The Legend of Allyn-a-Dale,
The Outlaws of Avalon, Book 3
Ever On Word
About the book:
Long ago: Hailed as heroes, killed as criminals, an extraordinary band of outlaws met their end in Sherwood Forest – all except the four who were supernaturally saved, and the one who did not exist. …Not yet.
Now: With Avalon Faire’s living legends finally free to move between the realms of magic and modernity, there’s no dream too fantastic to reach – including that kept alive by a secret society, awaiting only the right time, and the right minstrel, to rewrite history.
Just when the future seems brightest, the Merry Men find themselves thrust into the past, facing a second chance at the lives they might have lived … or the death they might not have the luck to cheat twice. For the otherworldly Allyn-a-Dale, it’s all in a day’s destiny. For an already struggling Will Scarlet, it’s a nightmare that may prove black enough to break him. And for the whole of the band, it’s anyone’s guess whether courage, cunning, and camaraderie can win out against their most infamous enemies: The Sheriff of Nottingham, Sir Guy of Gisborne, and – for once in eternity – Time.
I confess I’ve had this book since it came out. I happened to be moving at the time, so I saved it. I’m also one of those readers who hates for a really good thing to come to an end, so I avoid beginnings. Tragic.
Shipley’s absolutely delightful balladeer’s skills make me want to sit at her feet around the fire pit at the Ren Faire while she strums her stringed whatever and shares her stories. This one, an addition to the accidental heroic cast of Sherwood Forest fame charmed into modern-day fey life, is everything readers of Arthurian fantasy love. Especially if you’re a huge music fan. I’m enthralled by music, but half the giddiness for me is that I know nothing about it, so Shipley’s adorable chapter, or set piece openings to establish the pace of the segment, add to the magic and way-coolness.
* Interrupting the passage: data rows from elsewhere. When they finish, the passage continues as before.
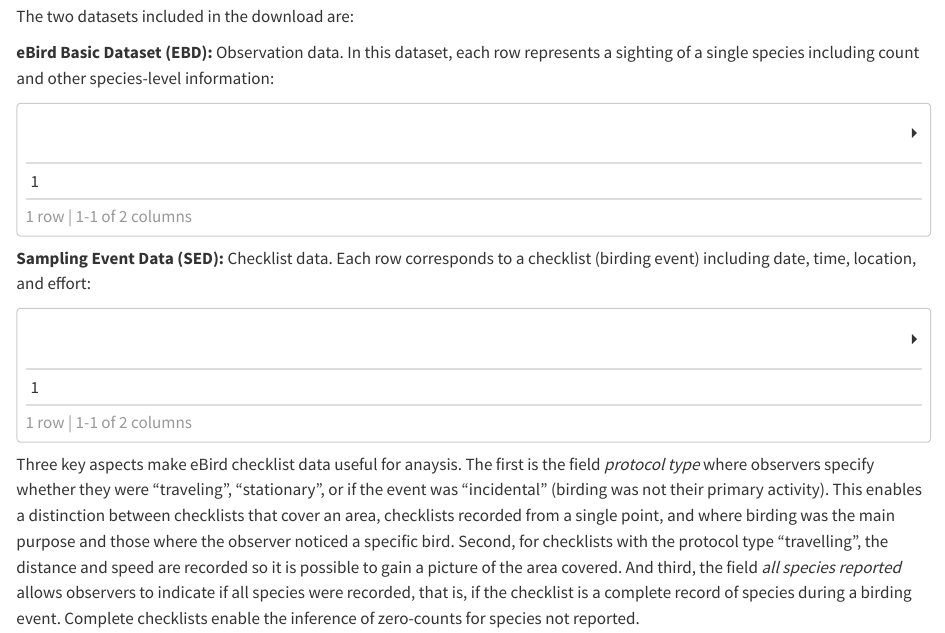
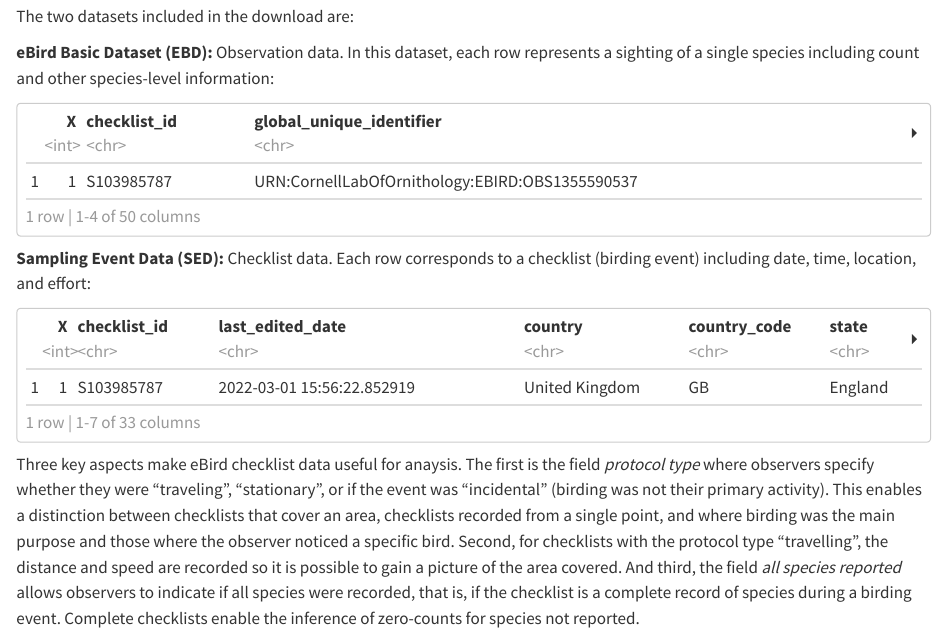
Before and after one commit to jacvig/Willow-Tit-Project, a Quarto document (intro.qmd): the page in a window 1100 px wide, from 2480 px down. Rendered offline with R 4.5, knitr and Pandoc in place of Quarto, with nearby package versions.

Commit message:
Updates to intro.qmd

````diff
--- a/intro.qmd
+++ b/intro.qmd
@@ -1,3 +1,9 @@
+---
+output: html_document
+editor_options:
+  chunk_output_type: console
+---
+
 # Introduction
 
 ## Background
@@ -54,20 +60,19 @@
 ```{r echo=FALSE , warning=FALSE, message=FALSE,  fig.cap="Example of the eBird observation data"}
 
 library(rmarkdown)
-EBD <- read.csv("data/EBD.csv")
+EBD <- read.csv("figures/EBD.csv")
 data(EBD)
 rmarkdown::paged_table(head(EBD,1))
 ```
 
+**Sampling Event Data (SED):** Checklist data. Each row corresponds to a checklist (birding event) including date, time, location, and effort:
 
-**Sampling Event Data (SED):** Checklist data. Each row corresponds to a checklist (birding event) including date, time, location, and effort:
 ```{r echo=FALSE , warning=FALSE, message=FALSE,  fig.cap="Example of the eBird checklist data"}
 
 library(rmarkdown)
-SED <- read.csv("data/SED.csv")
+SED <- read.csv("figures/SED.csv")
 data(SED)
 rmarkdown::paged_table(head(SED,1))
 ```
 
-
 Three key aspects make eBird checklist data useful for anaysis. The first is the field *protocol type* where observers specify whether they were "traveling", "stationary", or if the event was "incidental" (birding was not their primary activity). This enables a distinction between checklists that cover an area, checklists recorded from a single point, and where birding was the main purpose and those where the observer noticed a specific bird. Second, for checklists with the protocol type "travelling", the distance and speed are recorded so it is possible to gain a picture of the area covered. And third, the field *all species reported* allows observers to indicate if all species were recorded, that is, if the checklist is a complete record of species during a birding event. Complete checklists enable the inference of zero-counts for species not reported.
````
Also changed, not shown: figures/EBD.csv (renamed from data/EBD.csv), figures/SED.csv (renamed from data/SED.csv), intro.qmd (2 more changed lines), 2 other files.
Our noble cast by this time have accepted their fates, more or less, and adapted to contemporary life, some better than others. As a late-comer. Allyn a-Dale has a few more ponderences than the others, namely, was the whole time travel thing his fault? And if so, how can he fix it? The story seems like it might come to an abrupt shrug when Merlin assures him he’ll die trying. But of course, that little tidbit of act is only a challenge to a group of modern day misfits who think it’s their business to “correct” the past. Just an aside, if you’ve ever wondered how time travel can reasonably happen, read this. It somehow makes perfect sense. Especially coming from Merlin.
Shipley’s turn of phrase takes a little getting used to, but I promise you’ll be ruined for reading and have to stop a lot and just flop back and think, “wow, love that,” too often the first time through. But that’s okay. Read it again for a grip on the story.
About the author: Danielle E. Shipley is the author of the Wilderhark Tales novellas, the novel Inspired, and several other expressions of wishful thinking. She has spent most of her life in the Chicago area and increasing amounts of time in Germany. She hopes to ultimately retire to a private immortal forest. But first, there are stories to make.